[Modification records]
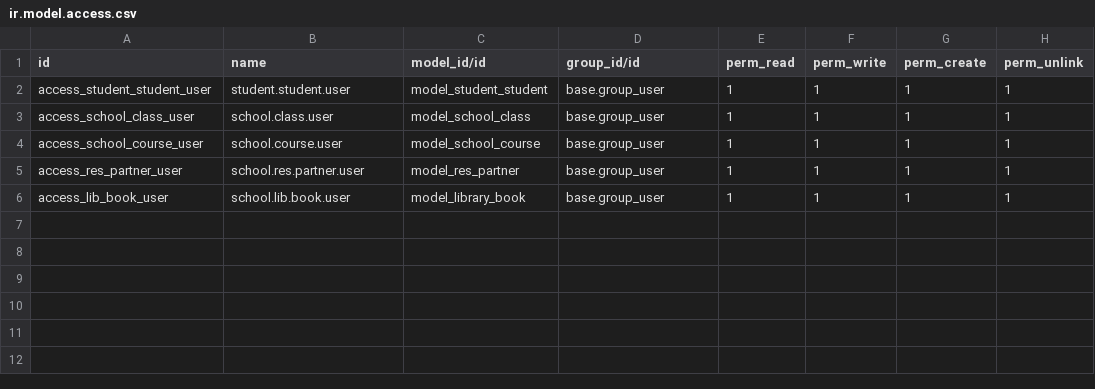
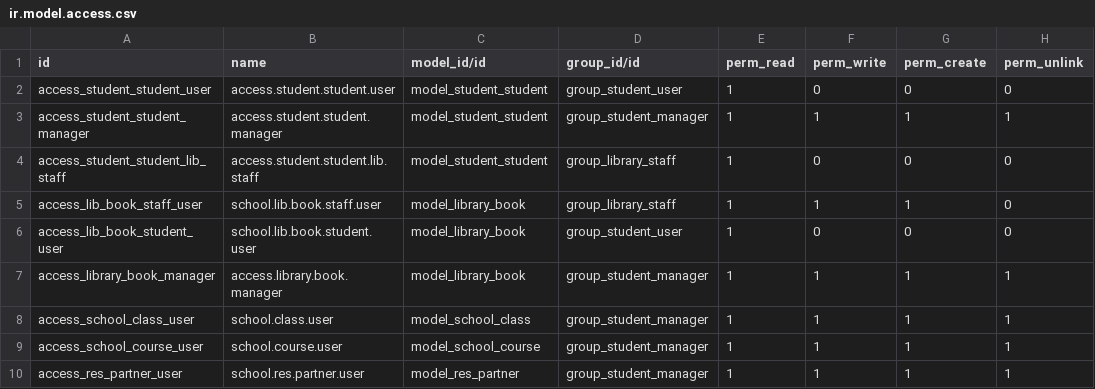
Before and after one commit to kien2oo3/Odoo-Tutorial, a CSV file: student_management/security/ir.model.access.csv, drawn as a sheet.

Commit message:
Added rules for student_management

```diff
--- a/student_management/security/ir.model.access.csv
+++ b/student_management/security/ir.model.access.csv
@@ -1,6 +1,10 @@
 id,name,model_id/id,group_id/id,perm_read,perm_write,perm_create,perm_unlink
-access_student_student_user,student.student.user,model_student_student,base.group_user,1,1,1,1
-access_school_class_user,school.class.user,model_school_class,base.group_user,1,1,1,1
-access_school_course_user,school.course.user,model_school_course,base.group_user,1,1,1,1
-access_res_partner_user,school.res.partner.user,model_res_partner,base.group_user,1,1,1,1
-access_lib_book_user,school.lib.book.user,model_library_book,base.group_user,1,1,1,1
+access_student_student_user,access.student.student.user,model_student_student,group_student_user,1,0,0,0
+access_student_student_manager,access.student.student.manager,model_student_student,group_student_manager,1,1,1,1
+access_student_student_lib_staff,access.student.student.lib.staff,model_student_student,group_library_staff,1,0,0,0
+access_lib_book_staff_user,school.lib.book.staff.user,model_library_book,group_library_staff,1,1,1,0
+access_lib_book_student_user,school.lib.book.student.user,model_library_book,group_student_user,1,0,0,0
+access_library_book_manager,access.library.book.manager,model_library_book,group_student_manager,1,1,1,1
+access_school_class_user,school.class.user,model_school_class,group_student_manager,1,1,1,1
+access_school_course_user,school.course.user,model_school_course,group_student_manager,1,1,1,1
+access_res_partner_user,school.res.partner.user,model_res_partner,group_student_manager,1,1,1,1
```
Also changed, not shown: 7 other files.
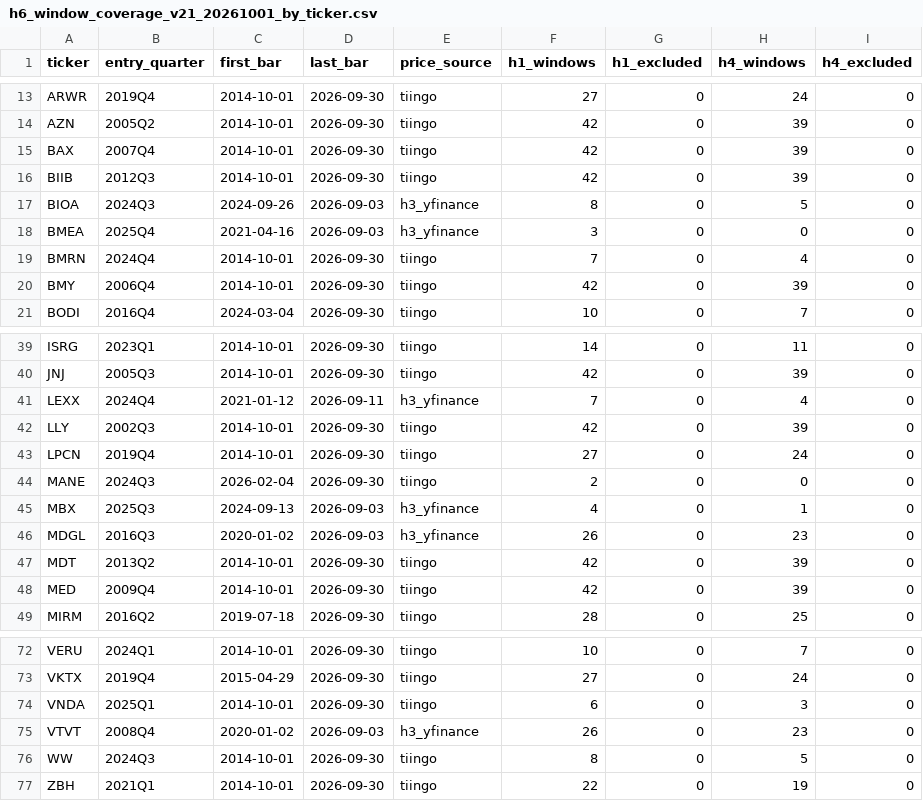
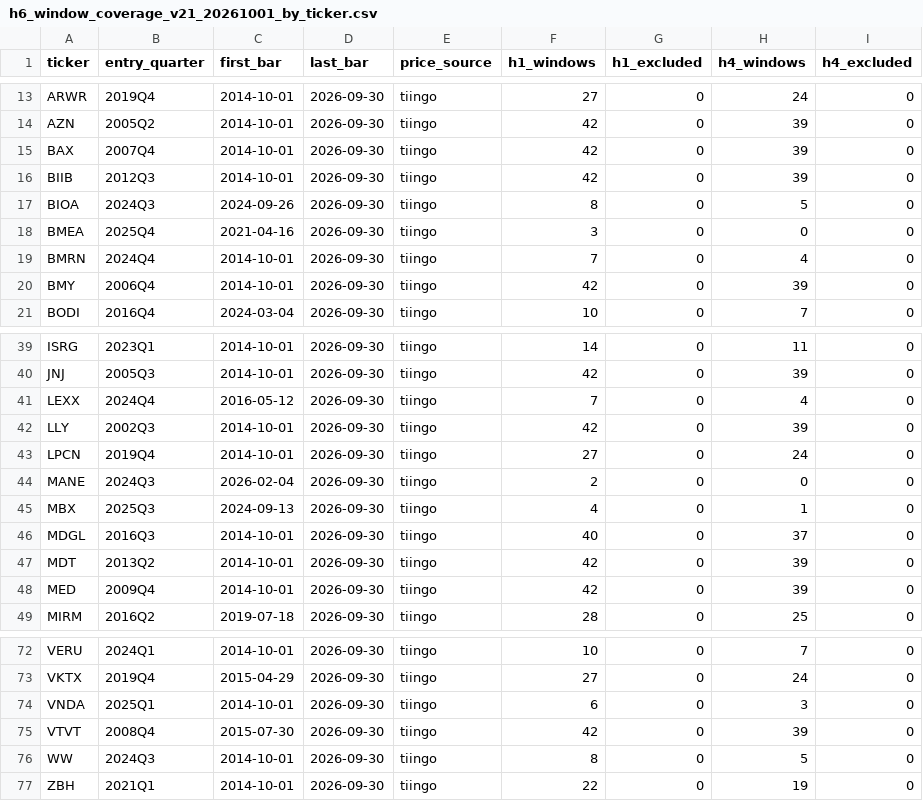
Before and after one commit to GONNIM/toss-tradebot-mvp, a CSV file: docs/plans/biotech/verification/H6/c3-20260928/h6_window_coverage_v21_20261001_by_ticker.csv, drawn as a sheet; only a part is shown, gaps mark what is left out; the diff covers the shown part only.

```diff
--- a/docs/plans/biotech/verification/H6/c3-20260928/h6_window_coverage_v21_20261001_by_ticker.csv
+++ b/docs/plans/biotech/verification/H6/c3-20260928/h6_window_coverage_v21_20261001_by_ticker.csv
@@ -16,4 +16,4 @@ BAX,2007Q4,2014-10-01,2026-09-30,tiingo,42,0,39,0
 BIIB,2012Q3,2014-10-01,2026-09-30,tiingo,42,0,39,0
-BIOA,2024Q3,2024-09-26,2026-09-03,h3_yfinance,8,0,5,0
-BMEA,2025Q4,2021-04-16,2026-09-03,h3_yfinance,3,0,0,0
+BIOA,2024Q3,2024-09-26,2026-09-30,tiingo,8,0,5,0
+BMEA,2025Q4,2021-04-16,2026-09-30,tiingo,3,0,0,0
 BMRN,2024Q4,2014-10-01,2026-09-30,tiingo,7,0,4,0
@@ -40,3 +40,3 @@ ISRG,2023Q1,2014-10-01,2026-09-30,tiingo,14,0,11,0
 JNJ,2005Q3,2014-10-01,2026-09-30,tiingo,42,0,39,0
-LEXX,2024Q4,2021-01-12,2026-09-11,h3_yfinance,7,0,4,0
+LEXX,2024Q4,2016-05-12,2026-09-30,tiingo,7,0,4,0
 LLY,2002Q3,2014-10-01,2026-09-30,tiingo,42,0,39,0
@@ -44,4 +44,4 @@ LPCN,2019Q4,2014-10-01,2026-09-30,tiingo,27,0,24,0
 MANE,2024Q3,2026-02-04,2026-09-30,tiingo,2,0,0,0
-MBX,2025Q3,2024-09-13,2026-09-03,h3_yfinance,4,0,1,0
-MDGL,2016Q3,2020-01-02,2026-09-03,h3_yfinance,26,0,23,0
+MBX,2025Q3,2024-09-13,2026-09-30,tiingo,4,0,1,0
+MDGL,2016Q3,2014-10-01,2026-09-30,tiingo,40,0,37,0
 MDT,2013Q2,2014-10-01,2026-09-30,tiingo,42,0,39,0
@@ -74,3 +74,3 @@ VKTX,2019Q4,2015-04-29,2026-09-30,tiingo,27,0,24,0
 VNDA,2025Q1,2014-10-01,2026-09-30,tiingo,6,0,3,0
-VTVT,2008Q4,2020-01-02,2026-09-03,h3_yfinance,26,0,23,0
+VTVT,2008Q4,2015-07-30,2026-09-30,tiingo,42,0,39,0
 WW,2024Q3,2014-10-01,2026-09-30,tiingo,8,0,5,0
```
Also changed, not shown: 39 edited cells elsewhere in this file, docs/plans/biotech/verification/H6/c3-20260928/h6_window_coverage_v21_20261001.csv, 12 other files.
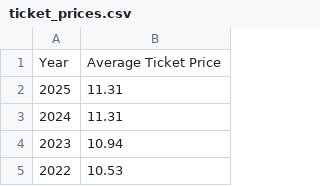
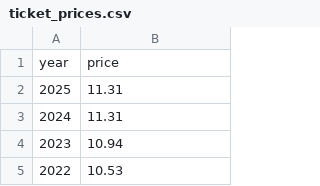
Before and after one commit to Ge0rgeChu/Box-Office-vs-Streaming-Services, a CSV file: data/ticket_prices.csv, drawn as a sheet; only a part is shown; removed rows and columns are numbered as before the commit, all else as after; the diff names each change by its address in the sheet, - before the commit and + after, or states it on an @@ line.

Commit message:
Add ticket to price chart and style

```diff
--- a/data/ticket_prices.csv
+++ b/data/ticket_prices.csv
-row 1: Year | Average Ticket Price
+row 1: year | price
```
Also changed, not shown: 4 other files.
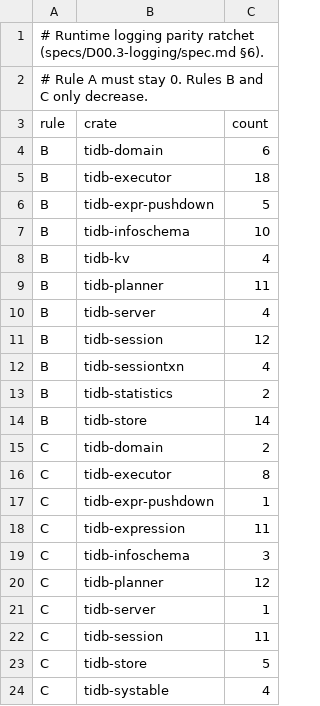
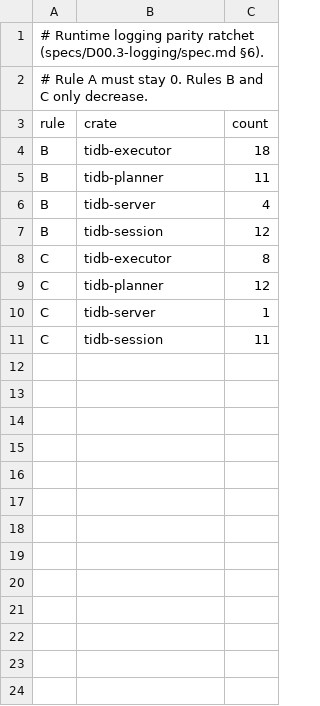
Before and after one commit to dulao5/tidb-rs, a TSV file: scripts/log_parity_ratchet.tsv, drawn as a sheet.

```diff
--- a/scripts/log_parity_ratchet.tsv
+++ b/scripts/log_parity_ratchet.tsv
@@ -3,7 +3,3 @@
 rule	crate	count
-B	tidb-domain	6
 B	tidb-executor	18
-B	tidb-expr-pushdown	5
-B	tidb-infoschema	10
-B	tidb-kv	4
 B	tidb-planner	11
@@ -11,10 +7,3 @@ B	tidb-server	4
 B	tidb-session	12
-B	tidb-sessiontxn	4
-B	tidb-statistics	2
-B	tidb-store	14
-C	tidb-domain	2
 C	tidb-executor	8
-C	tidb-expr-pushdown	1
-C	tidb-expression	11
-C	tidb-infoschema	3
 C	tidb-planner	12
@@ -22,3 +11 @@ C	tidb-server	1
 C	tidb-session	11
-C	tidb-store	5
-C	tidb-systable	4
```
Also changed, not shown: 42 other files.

▶ [Your goal] From the first line to the last, repeat the records exactly. Leave out the pictures.

▶ [Answer section]
Before and after one commit to kien2oo3/Odoo-Tutorial, a CSV file: student_management/security/ir.model.access.csv, drawn as a sheet.

Commit message:
Added rules for student_management

```diff
--- a/student_management/security/ir.model.access.csv
+++ b/student_management/security/ir.model.access.csv
@@ -1,6 +1,10 @@
 id,name,model_id/id,group_id/id,perm_read,perm_write,perm_create,perm_unlink
-access_student_student_user,student.student.user,model_student_student,base.group_user,1,1,1,1
-access_school_class_user,school.class.user,model_school_class,base.group_user,1,1,1,1
-access_school_course_user,school.course.user,model_school_course,base.group_user,1,1,1,1
-access_res_partner_user,school.res.partner.user,model_res_partner,base.group_user,1,1,1,1
-access_lib_book_user,school.lib.book.user,model_library_book,base.group_user,1,1,1,1
+access_student_student_user,access.student.student.user,model_student_student,group_student_user,1,0,0,0
+access_student_student_manager,access.student.student.manager,model_student_student,group_student_manager,1,1,1,1
+access_student_student_lib_staff,access.student.student.lib.staff,model_student_student,group_library_staff,1,0,0,0
+access_lib_book_staff_user,school.lib.book.staff.user,model_library_book,group_library_staff,1,1,1,0
+access_lib_book_student_user,school.lib.book.student.user,model_library_book,group_student_user,1,0,0,0
+access_library_book_manager,access.library.book.manager,model_library_book,group_student_manager,1,1,1,1
+access_school_class_user,school.class.user,model_school_class,group_student_manager,1,1,1,1
+access_school_course_user,school.course.user,model_school_course,group_student_manager,1,1,1,1
+access_res_partner_user,school.res.partner.user,model_res_partner,group_student_manager,1,1,1,1
```
Also changed, not shown: 7 other files.
Before and after one commit to GONNIM/toss-tradebot-mvp, a CSV file: docs/plans/biotech/verification/H6/c3-20260928/h6_window_coverage_v21_20261001_by_ticker.csv, drawn as a sheet; only a part is shown, gaps mark what is left out; the diff covers the shown part only.

```diff
--- a/docs/plans/biotech/verification/H6/c3-20260928/h6_window_coverage_v21_20261001_by_ticker.csv
+++ b/docs/plans/biotech/verification/H6/c3-20260928/h6_window_coverage_v21_20261001_by_ticker.csv
@@ -16,4 +16,4 @@ BAX,2007Q4,2014-10-01,2026-09-30,tiingo,42,0,39,0
 BIIB,2012Q3,2014-10-01,2026-09-30,tiingo,42,0,39,0
-BIOA,2024Q3,2024-09-26,2026-09-03,h3_yfinance,8,0,5,0
-BMEA,2025Q4,2021-04-16,2026-09-03,h3_yfinance,3,0,0,0
+BIOA,2024Q3,2024-09-26,2026-09-30,tiingo,8,0,5,0
+BMEA,2025Q4,2021-04-16,2026-09-30,tiingo,3,0,0,0
 BMRN,2024Q4,2014-10-01,2026-09-30,tiingo,7,0,4,0
@@ -40,3 +40,3 @@ ISRG,2023Q1,2014-10-01,2026-09-30,tiingo,14,0,11,0
 JNJ,2005Q3,2014-10-01,2026-09-30,tiingo,42,0,39,0
-LEXX,2024Q4,2021-01-12,2026-09-11,h3_yfinance,7,0,4,0
+LEXX,2024Q4,2016-05-12,2026-09-30,tiingo,7,0,4,0
 LLY,2002Q3,2014-10-01,2026-09-30,tiingo,42,0,39,0
@@ -44,4 +44,4 @@ LPCN,2019Q4,2014-10-01,2026-09-30,tiingo,27,0,24,0
 MANE,2024Q3,2026-02-04,2026-09-30,tiingo,2,0,0,0
-MBX,2025Q3,2024-09-13,2026-09-03,h3_yfinance,4,0,1,0
-MDGL,2016Q3,2020-01-02,2026-09-03,h3_yfinance,26,0,23,0
+MBX,2025Q3,2024-09-13,2026-09-30,tiingo,4,0,1,0
+MDGL,2016Q3,2014-10-01,2026-09-30,tiingo,40,0,37,0
 MDT,2013Q2,2014-10-01,2026-09-30,tiingo,42,0,39,0
@@ -74,3 +74,3 @@ VKTX,2019Q4,2015-04-29,2026-09-30,tiingo,27,0,24,0
 VNDA,2025Q1,2014-10-01,2026-09-30,tiingo,6,0,3,0
-VTVT,2008Q4,2020-01-02,2026-09-03,h3_yfinance,26,0,23,0
+VTVT,2008Q4,2015-07-30,2026-09-30,tiingo,42,0,39,0
 WW,2024Q3,2014-10-01,2026-09-30,tiingo,8,0,5,0
```
Also changed, not shown: 39 edited cells elsewhere in this file, docs/plans/biotech/verification/H6/c3-20260928/h6_window_coverage_v21_20261001.csv, 12 other files.
Before and after one commit to Ge0rgeChu/Box-Office-vs-Streaming-Services, a CSV file: data/ticket_prices.csv, drawn as a sheet; only a part is shown; removed rows and columns are numbered as before the commit, all else as after; the diff names each change by its address in the sheet, - before the commit and + after, or states it on an @@ line.

Commit message:
Add ticket to price chart and style

```diff
--- a/data/ticket_prices.csv
+++ b/data/ticket_prices.csv
-row 1: Year | Average Ticket Price
+row 1: year | price
```
Also changed, not shown: 4 other files.
Before and after one commit to dulao5/tidb-rs, a TSV file: scripts/log_parity_ratchet.tsv, drawn as a sheet.

```diff
--- a/scripts/log_parity_ratchet.tsv
+++ b/scripts/log_parity_ratchet.tsv
@@ -3,7 +3,3 @@
 rule	crate	count
-B	tidb-domain	6
 B	tidb-executor	18
-B	tidb-expr-pushdown	5
-B	tidb-infoschema	10
-B	tidb-kv	4
 B	tidb-planner	11
@@ -11,10 +7,3 @@ B	tidb-server	4
 B	tidb-session	12
-B	tidb-sessiontxn	4
-B	tidb-statistics	2
-B	tidb-store	14
-C	tidb-domain	2
 C	tidb-executor	8
-C	tidb-expr-pushdown	1
-C	tidb-expression	11
-C	tidb-infoschema	3
 C	tidb-planner	12
@@ -22,3 +11 @@ C	tidb-server	1
 C	tidb-session	11
-C	tidb-store	5
-C	tidb-systable	4
```
Also changed, not shown: 42 other files.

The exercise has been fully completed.